Revision comparison data
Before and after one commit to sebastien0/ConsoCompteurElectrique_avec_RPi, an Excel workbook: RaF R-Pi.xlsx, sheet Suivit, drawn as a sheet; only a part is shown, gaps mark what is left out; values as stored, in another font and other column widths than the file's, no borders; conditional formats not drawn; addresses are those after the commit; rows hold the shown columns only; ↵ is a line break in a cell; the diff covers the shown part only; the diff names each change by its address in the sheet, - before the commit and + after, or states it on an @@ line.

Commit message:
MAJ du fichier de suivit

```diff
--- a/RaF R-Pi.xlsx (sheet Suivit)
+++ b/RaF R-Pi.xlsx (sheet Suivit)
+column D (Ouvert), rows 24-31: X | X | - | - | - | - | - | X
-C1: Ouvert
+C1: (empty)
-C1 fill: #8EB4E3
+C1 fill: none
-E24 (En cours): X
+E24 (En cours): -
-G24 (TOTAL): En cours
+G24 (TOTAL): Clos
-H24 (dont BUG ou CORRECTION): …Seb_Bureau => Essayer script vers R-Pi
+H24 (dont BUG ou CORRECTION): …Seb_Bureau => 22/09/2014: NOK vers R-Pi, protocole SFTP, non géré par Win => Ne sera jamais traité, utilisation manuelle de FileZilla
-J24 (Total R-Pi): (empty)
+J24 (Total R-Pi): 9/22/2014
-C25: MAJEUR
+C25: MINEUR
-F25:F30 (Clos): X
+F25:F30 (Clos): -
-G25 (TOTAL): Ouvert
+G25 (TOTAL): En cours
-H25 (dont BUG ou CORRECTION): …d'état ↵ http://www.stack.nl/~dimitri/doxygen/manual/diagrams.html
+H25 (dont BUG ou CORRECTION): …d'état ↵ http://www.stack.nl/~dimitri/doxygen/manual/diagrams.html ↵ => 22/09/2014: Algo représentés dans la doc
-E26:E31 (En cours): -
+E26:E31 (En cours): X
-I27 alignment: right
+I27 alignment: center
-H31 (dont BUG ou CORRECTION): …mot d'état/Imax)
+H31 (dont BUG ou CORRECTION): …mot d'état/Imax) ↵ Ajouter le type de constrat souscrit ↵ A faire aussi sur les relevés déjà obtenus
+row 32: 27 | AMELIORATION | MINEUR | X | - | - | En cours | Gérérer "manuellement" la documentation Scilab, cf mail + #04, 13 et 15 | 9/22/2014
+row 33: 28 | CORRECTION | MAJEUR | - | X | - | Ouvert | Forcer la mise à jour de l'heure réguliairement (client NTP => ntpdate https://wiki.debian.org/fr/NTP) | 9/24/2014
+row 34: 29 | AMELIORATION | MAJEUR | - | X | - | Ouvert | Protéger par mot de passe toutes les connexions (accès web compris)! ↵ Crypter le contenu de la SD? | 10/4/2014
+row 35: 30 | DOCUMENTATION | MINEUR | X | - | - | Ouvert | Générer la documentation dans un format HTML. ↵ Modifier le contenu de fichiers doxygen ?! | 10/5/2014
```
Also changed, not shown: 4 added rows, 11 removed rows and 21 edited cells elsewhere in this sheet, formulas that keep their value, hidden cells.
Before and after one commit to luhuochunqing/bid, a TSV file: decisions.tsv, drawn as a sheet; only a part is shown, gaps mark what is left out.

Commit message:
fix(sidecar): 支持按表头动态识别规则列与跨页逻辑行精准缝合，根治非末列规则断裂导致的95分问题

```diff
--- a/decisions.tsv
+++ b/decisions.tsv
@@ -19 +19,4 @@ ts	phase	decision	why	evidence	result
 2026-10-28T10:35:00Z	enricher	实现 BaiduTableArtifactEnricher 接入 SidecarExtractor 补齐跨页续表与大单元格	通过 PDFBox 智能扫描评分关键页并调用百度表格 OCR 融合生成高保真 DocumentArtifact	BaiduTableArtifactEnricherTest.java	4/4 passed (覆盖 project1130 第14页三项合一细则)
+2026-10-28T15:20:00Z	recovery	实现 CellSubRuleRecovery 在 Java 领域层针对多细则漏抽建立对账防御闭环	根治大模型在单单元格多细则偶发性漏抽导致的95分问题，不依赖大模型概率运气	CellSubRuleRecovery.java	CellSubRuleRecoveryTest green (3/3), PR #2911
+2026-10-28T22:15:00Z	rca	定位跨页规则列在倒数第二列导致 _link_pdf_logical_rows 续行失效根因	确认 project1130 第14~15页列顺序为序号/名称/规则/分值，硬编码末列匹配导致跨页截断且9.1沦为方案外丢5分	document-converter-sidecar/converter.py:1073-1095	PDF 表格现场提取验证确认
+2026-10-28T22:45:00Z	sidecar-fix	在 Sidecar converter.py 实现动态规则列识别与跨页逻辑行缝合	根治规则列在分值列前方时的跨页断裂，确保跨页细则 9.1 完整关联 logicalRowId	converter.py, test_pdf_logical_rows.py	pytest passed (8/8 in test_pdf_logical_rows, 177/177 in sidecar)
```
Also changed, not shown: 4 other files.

* [WORK INSTRUCTIONS] For each record above, give it again without a single change.

* [TASK SOLUTION]
Before and after one commit to sebastien0/ConsoCompteurElectrique_avec_RPi, an Excel workbook: RaF R-Pi.xlsx, sheet Suivit, drawn as a sheet; only a part is shown, gaps mark what is left out; values as stored, in another font and other column widths than the file's, no borders; conditional formats not drawn; addresses are those after the commit; rows hold the shown columns only; ↵ is a line break in a cell; the diff covers the shown part only; the diff names each change by its address in the sheet, - before the commit and + after, or states it on an @@ line.

Commit message:
MAJ du fichier de suivit

```diff
--- a/RaF R-Pi.xlsx (sheet Suivit)
+++ b/RaF R-Pi.xlsx (sheet Suivit)
+column D (Ouvert), rows 24-31: X | X | - | - | - | - | - | X
-C1: Ouvert
+C1: (empty)
-C1 fill: #8EB4E3
+C1 fill: none
-E24 (En cours): X
+E24 (En cours): -
-G24 (TOTAL): En cours
+G24 (TOTAL): Clos
-H24 (dont BUG ou CORRECTION): …Seb_Bureau => Essayer script vers R-Pi
+H24 (dont BUG ou CORRECTION): …Seb_Bureau => 22/09/2014: NOK vers R-Pi, protocole SFTP, non géré par Win => Ne sera jamais traité, utilisation manuelle de FileZilla
-J24 (Total R-Pi): (empty)
+J24 (Total R-Pi): 9/22/2014
-C25: MAJEUR
+C25: MINEUR
-F25:F30 (Clos): X
+F25:F30 (Clos): -
-G25 (TOTAL): Ouvert
+G25 (TOTAL): En cours
-H25 (dont BUG ou CORRECTION): …d'état ↵ http://www.stack.nl/~dimitri/doxygen/manual/diagrams.html
+H25 (dont BUG ou CORRECTION): …d'état ↵ http://www.stack.nl/~dimitri/doxygen/manual/diagrams.html ↵ => 22/09/2014: Algo représentés dans la doc
-E26:E31 (En cours): -
+E26:E31 (En cours): X
-I27 alignment: right
+I27 alignment: center
-H31 (dont BUG ou CORRECTION): …mot d'état/Imax)
+H31 (dont BUG ou CORRECTION): …mot d'état/Imax) ↵ Ajouter le type de constrat souscrit ↵ A faire aussi sur les relevés déjà obtenus
+row 32: 27 | AMELIORATION | MINEUR | X | - | - | En cours | Gérérer "manuellement" la documentation Scilab, cf mail + #04, 13 et 15 | 9/22/2014
+row 33: 28 | CORRECTION | MAJEUR | - | X | - | Ouvert | Forcer la mise à jour de l'heure réguliairement (client NTP => ntpdate https://wiki.debian.org/fr/NTP) | 9/24/2014
+row 34: 29 | AMELIORATION | MAJEUR | - | X | - | Ouvert | Protéger par mot de passe toutes les connexions (accès web compris)! ↵ Crypter le contenu de la SD? | 10/4/2014
+row 35: 30 | DOCUMENTATION | MINEUR | X | - | - | Ouvert | Générer la documentation dans un format HTML. ↵ Modifier le contenu de fichiers doxygen ?! | 10/5/2014
```
Also changed, not shown: 4 added rows, 11 removed rows and 21 edited cells elsewhere in this sheet, formulas that keep their value, hidden cells.
Before and after one commit to luhuochunqing/bid, a TSV file: decisions.tsv, drawn as a sheet; only a part is shown, gaps mark what is left out.

Commit message:
fix(sidecar): 支持按表头动态识别规则列与跨页逻辑行精准缝合，根治非末列规则断裂导致的95分问题

```diff
--- a/decisions.tsv
+++ b/decisions.tsv
@@ -19 +19,4 @@ ts	phase	decision	why	evidence	result
 2026-10-28T10:35:00Z	enricher	实现 BaiduTableArtifactEnricher 接入 SidecarExtractor 补齐跨页续表与大单元格	通过 PDFBox 智能扫描评分关键页并调用百度表格 OCR 融合生成高保真 DocumentArtifact	BaiduTableArtifactEnricherTest.java	4/4 passed (覆盖 project1130 第14页三项合一细则)
+2026-10-28T15:20:00Z	recovery	实现 CellSubRuleRecovery 在 Java 领域层针对多细则漏抽建立对账防御闭环	根治大模型在单单元格多细则偶发性漏抽导致的95分问题，不依赖大模型概率运气	CellSubRuleRecovery.java	CellSubRuleRecoveryTest green (3/3), PR #2911
+2026-10-28T22:15:00Z	rca	定位跨页规则列在倒数第二列导致 _link_pdf_logical_rows 续行失效根因	确认 project1130 第14~15页列顺序为序号/名称/规则/分值，硬编码末列匹配导致跨页截断且9.1沦为方案外丢5分	document-converter-sidecar/converter.py:1073-1095	PDF 表格现场提取验证确认
+2026-10-28T22:45:00Z	sidecar-fix	在 Sidecar converter.py 实现动态规则列识别与跨页逻辑行缝合	根治规则列在分值列前方时的跨页断裂，确保跨页细则 9.1 完整关联 logicalRowId	converter.py, test_pdf_logical_rows.py	pytest passed (8/8 in test_pdf_logical_rows, 177/177 in sidecar)
```
Also changed, not shown: 4 other files.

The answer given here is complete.